We've been hearing the term "moral hazard" a lot lately.
The talking heads on TV apply it to economic risk in
business. They tell us people have to be willing to accept
the consequences of their risks. Letting people "fail" in
business serves as a cautionary tale for others. It is a
warning sign that points out the "moral hazard" of foolish
I agree with that.
Business executives take risks with other people's money. In
the right context, that is a good thing. But the huge
financial rewards of business have often been so seductive
that some people ignore the hazards until it is too late.
Business executives are no different from the rest of us in
this regard. We all have moral hazards. Even good things can
be dangers if not controlled.
Among the moral hazards I've been hearing a lot about in
confession and counseling, there are three good things that
can be turned to evil ends: the Internet, credit cards and

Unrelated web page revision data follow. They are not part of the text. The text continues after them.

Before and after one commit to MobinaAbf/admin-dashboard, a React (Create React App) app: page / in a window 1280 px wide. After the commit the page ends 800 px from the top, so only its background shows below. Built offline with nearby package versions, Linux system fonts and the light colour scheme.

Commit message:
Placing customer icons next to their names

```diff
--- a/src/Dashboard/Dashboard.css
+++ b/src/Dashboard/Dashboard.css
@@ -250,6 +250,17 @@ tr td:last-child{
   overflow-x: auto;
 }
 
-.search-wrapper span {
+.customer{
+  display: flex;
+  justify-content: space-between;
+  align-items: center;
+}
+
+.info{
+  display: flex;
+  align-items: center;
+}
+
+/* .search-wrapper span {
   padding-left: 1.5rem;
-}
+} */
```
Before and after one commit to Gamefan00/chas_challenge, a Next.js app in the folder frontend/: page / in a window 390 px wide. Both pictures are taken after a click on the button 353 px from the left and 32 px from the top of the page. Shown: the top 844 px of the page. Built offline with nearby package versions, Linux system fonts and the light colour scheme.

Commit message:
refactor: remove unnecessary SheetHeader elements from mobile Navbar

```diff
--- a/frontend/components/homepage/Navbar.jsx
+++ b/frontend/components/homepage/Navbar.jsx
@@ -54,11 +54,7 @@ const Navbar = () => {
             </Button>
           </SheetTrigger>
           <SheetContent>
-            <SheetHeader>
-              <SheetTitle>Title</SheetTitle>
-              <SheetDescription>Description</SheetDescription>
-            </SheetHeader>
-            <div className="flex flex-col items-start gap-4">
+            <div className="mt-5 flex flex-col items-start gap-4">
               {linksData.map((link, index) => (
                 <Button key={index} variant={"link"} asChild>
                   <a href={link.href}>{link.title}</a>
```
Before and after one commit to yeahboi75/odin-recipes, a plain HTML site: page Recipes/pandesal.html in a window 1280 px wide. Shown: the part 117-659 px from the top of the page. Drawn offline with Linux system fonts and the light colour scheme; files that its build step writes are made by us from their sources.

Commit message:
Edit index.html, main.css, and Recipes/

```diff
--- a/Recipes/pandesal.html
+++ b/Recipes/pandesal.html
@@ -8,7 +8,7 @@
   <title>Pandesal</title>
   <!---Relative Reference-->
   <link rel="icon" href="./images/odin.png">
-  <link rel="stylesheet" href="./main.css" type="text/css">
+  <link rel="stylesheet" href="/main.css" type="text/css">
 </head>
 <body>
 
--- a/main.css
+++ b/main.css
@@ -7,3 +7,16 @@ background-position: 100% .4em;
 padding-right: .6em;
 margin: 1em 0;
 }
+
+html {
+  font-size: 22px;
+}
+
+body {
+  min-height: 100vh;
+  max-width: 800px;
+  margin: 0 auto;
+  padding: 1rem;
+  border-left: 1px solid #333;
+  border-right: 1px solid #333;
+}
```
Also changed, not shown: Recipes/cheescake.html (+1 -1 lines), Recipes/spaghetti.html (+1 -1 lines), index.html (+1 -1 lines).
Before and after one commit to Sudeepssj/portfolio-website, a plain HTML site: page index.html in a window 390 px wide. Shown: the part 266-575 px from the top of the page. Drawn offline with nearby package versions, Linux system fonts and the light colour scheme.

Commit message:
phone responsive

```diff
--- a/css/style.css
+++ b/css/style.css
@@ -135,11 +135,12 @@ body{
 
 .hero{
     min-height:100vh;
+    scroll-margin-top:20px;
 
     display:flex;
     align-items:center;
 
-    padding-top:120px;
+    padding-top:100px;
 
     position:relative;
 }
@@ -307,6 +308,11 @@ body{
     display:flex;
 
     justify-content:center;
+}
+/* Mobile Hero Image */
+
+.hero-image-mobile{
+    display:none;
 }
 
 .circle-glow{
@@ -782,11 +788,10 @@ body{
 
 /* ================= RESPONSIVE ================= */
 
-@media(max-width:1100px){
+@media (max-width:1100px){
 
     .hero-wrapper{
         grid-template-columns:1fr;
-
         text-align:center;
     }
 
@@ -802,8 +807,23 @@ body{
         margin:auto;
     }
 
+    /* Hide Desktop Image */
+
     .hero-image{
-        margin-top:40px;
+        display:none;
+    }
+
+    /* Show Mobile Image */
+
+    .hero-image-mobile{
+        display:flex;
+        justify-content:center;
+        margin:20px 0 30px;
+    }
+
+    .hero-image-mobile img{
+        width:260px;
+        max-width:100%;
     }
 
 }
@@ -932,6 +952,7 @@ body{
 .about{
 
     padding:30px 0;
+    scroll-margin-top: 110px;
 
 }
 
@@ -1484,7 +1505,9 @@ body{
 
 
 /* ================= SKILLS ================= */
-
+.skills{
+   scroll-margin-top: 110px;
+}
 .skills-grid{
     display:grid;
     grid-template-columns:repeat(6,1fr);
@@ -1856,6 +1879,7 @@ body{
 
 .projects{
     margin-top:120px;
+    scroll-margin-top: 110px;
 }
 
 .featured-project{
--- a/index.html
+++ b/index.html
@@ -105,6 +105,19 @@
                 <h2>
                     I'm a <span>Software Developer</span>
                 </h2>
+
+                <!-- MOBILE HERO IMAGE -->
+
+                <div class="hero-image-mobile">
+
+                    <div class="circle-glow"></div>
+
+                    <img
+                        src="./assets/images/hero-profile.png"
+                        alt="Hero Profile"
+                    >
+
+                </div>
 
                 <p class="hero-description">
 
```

More and more people are confessing sins related to the
Internet. The most common is an addiction to Internet
pornography. This is not just a problem for young people or
for men. It troubles everyone.
In another era people had to leave the home to find
pornography. Now it comes right into the seemingly safe
confines of their home. People can get caught up in a
terrible web of addiction to Internet pornography. I've
spoken to people who spent thousands of dollars and hours
online. They have lost themselves to this moral hazard.
Sometimes I tell them to get a filter or move the computer to
a more public room. Sometimes I tell them to cancel their
home Internet and only use a laptop in public places as a way
of taming their demon.
Often they resist these ideas.
The Internet can be a moral hazard in other ways; it can take
up people's whole lives.
I recently talked to a wife who said she had absolutely no
communication at home with her husband because he was always
on the Internet.
Credit cards are also a moral hazard. We see that in the
current economic crisis. People are hopelessly in debt for
purchases that are worthless.
Recently I talked to a man who was suicidal over his credit
card debt. He had put $50,000 on the plastic.
Credit cards, combined with the Internet, are a lethal
cocktail. Again, people don't even have to leave their homes
to waste money.
Recently I imposed a penance on a lady who had an addiction
to online shopping. We cut up her credit cards in a sort of
modern "exorcism" of her demon of avarice. She literally
cried as we snipped up the plastic.
Another moral hazard is the danger of prescription drugs.
Like all temptations of the devil, it starts out innocently
enough. People start taking pills for back pain or to recover
from some surgery. But before they know it, they are addicted
to OxyContin, Percocet or similarly powerful pain killers.
One policeman in my parish called them "suburban heroin." One
poor family spent as much as $7,000 on prescription drugs in
a single month. Prescription drug addictions can bankrupt
families and ruin marriages.
Moral hazards abound.
Even apparently good and useful things like the Internet,
credit cards and prescription drugs can be moral dangers if
they are not controlled by the virtues of temperance and
The people on Wall Street may not have to bear the
consequences of ignoring moral hazards, but the rest of us
don't have that luxury.
Fr. Daly is pastor of St. John Vianney Church in Prince